Best Overall

best starter drones

DJI is a leader in drone technology, specifically in the aerial imaging space. Launched only late last year, the DJI Mavic Mini is among its latest engineering wonders. A lightweight flycam – what the company calls its products – it weighs 249g, fulfilling the registration for cut-off in the United Kingdom, the United States, and China.

If it feels like holding your smartphone, it is, however, heavy with features such as the 2.7K video, this equals 1080p at 60fps, still a dependable configuration for both beginners and pros. It can transmit images from up to 4 kilometers.

Borrowing inspiration from bigger DJI flycams, this model employs QuickShots to deliver quick and shareable video effects. It can stay up for 22 minutes at a time without any weather disturbances. Make sure not to go beyond the 500-meter range limit for the controller to maintain precise image tech.

While it has a proximity sensor to allow it to land safely, it does not have collision sensors that are present in the DJI Mavic Air. Meanwhile, it uses GPS to return home and geofencing to prevent you from flying near airports.
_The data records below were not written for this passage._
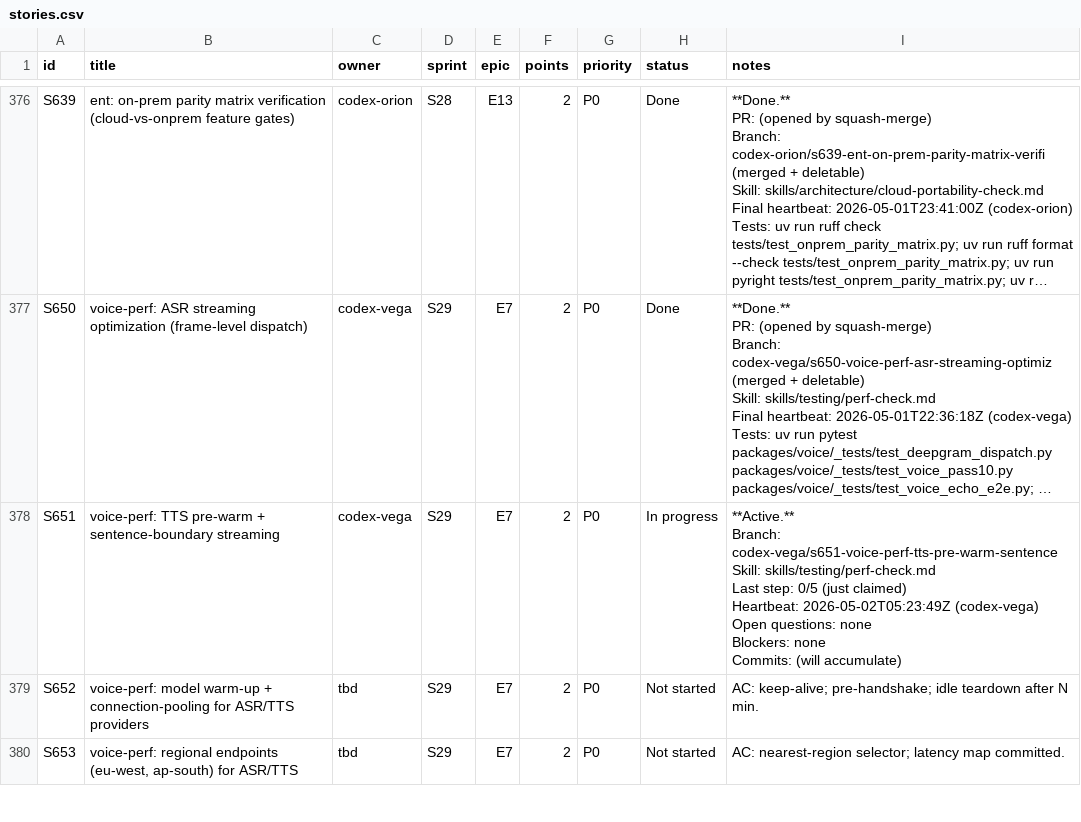
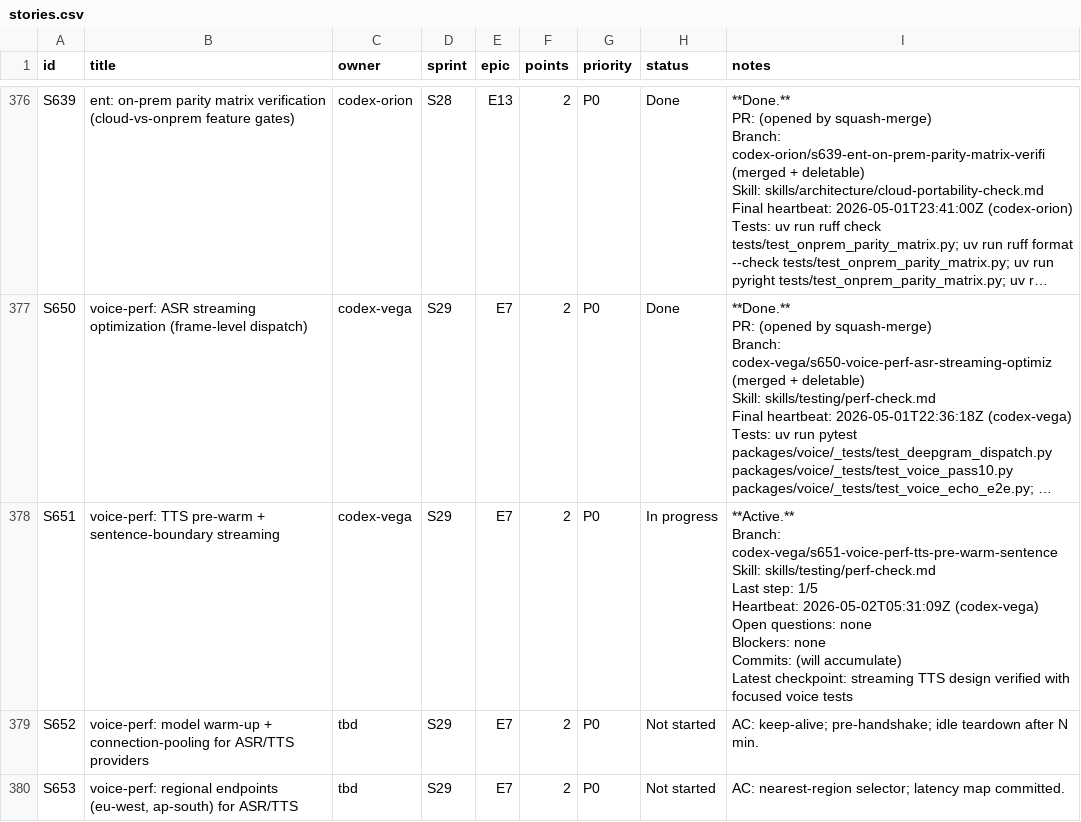
Before and after one commit to kwameasare/loop, a CSV file: loop_implementation/tracker/csv/stories.csv, drawn as a sheet; only a part is shown, gaps mark what is left out; long unchanged cells end in …; ↵ is a line break in a cell; the diff names each change by its address in the sheet, - before the commit and + after, or states it on an @@ line.

```diff
--- a/loop_implementation/tracker/csv/stories.csv
+++ b/loop_implementation/tracker/csv/stories.csv
-I378 (notes): …Last step: 0/5 (just claimed) ↵ Heartbeat: 2026-05-02T05:23:49Z (codex-vega) ↵ Open questions: none ↵ Blockers: none ↵ Commits: (will accumulate)
+I378 (notes): …Last step: 1/5 ↵ Heartbeat: 2026-05-02T05:31:09Z (codex-vega) ↵ Open questions: none ↵ Blockers: none ↵ Commits: (will accumulate) ↵ Latest checkpoint: streaming TTS design verified with focused voice tests
```
Also changed, not shown: 3 other files.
If you’re having first-time jitters, you can switch on the guided mode for a tutorial.

The DJI Mavic Mini is within the average starting price for photography drones. So it’s perfect for beginners who want to test their skills with a reasonably priced kit. In place of a warranty, DJI offers a paid replacement plan called DJI Care Refresh, which will replace your unit up to twice in a year.

DJI Mavic Mini is Suitable For:

Individuals who want a simplified yet satisfying experience can enlist this model as their starter drone. It has enough features to ensure great everyday captures. At its price, it is a reasonable choice for beginners. You can fly it in the United States and Canada without going through the registration.

Pros:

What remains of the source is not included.